October 10, 2023

By Talha Awan and Grace Kamba

Today is World Mental Health Day, which offers an opportunity to both raise awareness of the causes of mental health issues and discuss potential solutions. This year’s theme, ‘mental health is a universal human right’, points to a need for actions that promote and protect everyone’s mental health. Today, over 80% of Canadians live in urban centers, but research has shown that people living in cities are at much greater risk of experiencing stress, anxiety, and depression. This post explores how natural areas in urban settings are a critical resource for improving mental health in our rapidly urbanizing world.

Mental illness takes a heavy toll on Canada’s economy and communities, and those living in cities bear the brunt of this. The economic cost of mental illness in Canada is estimated at over $50 billion per year, with health care, lost productivity, and reductions in quality of life being the biggest contributors. Urbanization is a key factor in mental illness in Canada — concrete jungles, social isolation, and sensory overload are just some of the ways in which city life contributes to poor mental health. Part of the problem is that urbanization has disconnected many individuals from the natural world.
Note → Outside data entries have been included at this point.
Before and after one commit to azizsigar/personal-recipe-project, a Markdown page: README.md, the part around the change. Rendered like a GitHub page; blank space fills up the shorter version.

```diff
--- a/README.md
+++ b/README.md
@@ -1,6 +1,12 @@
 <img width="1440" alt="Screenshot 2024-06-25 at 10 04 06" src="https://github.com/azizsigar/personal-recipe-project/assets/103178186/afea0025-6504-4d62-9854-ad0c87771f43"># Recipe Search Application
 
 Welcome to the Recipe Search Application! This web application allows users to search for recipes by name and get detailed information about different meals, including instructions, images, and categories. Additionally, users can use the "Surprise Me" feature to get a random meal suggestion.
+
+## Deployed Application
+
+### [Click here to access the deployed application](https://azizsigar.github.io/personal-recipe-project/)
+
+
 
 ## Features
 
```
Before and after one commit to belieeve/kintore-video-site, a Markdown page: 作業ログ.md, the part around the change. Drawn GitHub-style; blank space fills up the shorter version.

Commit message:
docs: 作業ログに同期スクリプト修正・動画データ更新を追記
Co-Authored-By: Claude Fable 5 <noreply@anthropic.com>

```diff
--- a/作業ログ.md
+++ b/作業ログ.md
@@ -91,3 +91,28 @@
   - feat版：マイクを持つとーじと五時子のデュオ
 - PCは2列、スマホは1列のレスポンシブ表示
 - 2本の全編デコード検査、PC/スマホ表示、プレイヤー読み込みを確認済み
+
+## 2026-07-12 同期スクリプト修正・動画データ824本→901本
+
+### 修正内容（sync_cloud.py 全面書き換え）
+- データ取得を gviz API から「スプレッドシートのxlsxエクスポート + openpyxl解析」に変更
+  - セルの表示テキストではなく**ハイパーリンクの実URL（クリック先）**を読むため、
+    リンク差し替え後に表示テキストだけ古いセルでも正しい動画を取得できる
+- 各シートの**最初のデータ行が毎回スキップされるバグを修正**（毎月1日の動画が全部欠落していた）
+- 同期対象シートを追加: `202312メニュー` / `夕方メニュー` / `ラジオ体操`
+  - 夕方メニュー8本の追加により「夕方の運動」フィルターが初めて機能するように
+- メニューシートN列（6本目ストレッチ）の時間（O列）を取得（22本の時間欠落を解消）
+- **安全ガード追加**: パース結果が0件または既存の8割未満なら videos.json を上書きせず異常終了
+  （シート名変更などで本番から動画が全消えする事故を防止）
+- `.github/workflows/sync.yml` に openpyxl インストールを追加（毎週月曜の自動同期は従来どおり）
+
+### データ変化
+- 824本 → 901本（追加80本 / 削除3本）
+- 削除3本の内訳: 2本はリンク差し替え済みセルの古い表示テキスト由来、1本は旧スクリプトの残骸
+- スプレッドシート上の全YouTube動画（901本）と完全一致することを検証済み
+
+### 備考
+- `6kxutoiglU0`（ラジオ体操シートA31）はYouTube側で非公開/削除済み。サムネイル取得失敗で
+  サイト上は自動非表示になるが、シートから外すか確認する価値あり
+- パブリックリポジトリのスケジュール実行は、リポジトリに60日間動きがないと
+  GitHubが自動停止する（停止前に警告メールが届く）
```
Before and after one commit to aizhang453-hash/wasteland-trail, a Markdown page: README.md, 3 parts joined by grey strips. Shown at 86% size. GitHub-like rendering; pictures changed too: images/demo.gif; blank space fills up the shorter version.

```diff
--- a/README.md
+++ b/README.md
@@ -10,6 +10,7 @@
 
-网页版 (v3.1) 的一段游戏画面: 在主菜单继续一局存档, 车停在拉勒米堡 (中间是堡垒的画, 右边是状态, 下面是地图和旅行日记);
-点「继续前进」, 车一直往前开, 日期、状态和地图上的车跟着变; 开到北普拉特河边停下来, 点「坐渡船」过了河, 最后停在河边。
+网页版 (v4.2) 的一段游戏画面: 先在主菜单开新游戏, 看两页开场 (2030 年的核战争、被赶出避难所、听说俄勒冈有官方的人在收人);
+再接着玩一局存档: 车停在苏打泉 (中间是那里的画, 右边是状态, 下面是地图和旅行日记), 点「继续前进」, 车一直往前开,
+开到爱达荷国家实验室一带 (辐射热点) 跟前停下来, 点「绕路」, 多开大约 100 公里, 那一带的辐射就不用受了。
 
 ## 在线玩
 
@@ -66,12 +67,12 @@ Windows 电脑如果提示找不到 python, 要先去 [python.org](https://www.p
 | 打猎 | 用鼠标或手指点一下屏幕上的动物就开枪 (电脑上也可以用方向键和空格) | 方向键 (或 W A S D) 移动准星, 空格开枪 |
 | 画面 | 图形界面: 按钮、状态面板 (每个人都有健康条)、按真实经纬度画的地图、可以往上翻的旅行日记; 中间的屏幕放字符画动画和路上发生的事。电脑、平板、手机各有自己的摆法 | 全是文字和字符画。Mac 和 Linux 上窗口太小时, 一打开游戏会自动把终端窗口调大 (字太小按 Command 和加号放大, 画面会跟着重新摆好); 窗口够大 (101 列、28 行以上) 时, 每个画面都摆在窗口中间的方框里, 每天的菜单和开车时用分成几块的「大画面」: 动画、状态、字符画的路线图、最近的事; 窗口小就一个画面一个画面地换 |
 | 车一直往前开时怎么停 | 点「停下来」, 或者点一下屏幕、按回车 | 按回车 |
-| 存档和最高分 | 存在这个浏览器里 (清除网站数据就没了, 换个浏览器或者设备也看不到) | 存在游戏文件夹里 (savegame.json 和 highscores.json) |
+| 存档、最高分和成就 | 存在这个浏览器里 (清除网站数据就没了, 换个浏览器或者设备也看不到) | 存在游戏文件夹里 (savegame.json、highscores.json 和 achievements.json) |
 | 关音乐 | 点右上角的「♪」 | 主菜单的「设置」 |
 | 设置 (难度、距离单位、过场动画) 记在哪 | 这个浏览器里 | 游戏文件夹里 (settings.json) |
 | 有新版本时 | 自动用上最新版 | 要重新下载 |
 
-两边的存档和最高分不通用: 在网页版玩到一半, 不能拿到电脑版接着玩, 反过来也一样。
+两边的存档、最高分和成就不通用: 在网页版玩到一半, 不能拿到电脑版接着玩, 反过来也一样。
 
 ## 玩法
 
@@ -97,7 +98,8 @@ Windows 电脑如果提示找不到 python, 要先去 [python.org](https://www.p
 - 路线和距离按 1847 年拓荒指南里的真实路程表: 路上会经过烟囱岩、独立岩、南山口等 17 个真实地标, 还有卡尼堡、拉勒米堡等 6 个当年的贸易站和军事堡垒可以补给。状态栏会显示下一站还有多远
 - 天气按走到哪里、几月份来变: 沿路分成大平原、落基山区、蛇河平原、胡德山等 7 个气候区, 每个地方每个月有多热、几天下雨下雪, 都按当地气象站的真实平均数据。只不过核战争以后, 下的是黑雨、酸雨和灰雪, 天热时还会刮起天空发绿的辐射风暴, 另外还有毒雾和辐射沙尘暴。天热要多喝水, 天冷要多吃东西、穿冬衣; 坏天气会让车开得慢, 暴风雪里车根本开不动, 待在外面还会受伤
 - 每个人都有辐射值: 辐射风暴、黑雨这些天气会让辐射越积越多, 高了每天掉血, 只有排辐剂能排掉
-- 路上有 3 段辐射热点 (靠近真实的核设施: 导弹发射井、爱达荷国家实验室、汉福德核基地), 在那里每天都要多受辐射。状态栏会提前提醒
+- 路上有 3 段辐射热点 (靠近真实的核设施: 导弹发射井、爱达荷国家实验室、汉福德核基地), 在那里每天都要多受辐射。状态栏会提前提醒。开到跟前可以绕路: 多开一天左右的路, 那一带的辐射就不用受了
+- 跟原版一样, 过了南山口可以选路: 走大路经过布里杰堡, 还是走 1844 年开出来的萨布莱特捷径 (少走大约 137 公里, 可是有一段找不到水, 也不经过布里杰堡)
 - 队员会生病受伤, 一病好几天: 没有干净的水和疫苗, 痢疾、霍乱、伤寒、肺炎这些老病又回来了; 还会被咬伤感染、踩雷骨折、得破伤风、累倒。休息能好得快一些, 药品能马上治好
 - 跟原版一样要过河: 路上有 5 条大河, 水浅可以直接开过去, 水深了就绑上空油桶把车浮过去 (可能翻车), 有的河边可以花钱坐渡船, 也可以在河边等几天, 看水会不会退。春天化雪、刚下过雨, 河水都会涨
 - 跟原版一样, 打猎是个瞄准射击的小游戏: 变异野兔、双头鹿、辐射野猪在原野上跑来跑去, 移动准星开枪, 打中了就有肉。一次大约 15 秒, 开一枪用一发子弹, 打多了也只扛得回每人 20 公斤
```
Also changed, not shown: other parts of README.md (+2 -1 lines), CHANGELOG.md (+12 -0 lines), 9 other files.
A growing body of research suggests that even small doses of nature within urban settings can have profound positive effects on mental health. Natural areas deliver sights, sounds, and smells that can improve our mental health by helping us relax, resetting our focus, and bringing us closer to each other. As cities continue to grow and evolve, it is essential to prioritize the preservation and creation of green spaces to support the mental well-being of their residents, especially in communities that have inequitable access to urban nature.


Urban nature helps us relax

Natural areas in cities offer an escape from the mental strain associated with urban living. Spending time in green spaces, such as parks, gardens, or urban forests, can lower cortisol levels, the hormone associated with stress. Walking in natural settings decreases neural activity in parts of the brain linked with anxiety and depression and triggers the release of endorphins, the brain’s natural mood elevators.


Urban nature helps us restore

Natural areas in cities offer a much-needed cognitive boost to counteract the mental fatigue from constant stimuli that hinder productivity and well-being. Exposure to natural environments improves cognitive functioning, restoring our ability to pay attention, execute tasks, and cope with stressors. Even passive nature experiences, like taking time to look at nature through the window, can be helpful for improving attention and performance.


Urban nature helps us connect

Green spaces in cities can help foster social connections that significantly improve mental health by reducing feelings of isolation and loneliness. Parks and green spaces promote social cohesion by serving as communal gathering points, providing opportunities for social interaction and the formation of supportive communities. Neighborhoods where social events are held in venues with green space encourage greater levels of participation, a sense of belonging, and cooperation among neighbors.


A call for more nature in cities

The connection between urban nature and mental health points to the profound benefits of green spaces in our cities and the potential cost savings from investing in urban nature. Incorporating more urban nature into our daily lives requires the expansion of green infrastructure in our communities. This means more parks, trees, urban forests, and innovative solutions like green roofs and urban farms in dense urban settings to improve proximity to quality green spaces while ensuring that racialized, Indigenous, and other marginalized groups are involved in planning and management. Taking meaningful steps towards creating healthier and happier cities for all residents begins by recognizing the important role of urban nature in promoting mental health.

Talha Awan

Research Associate

Grace Kamba

Research Associate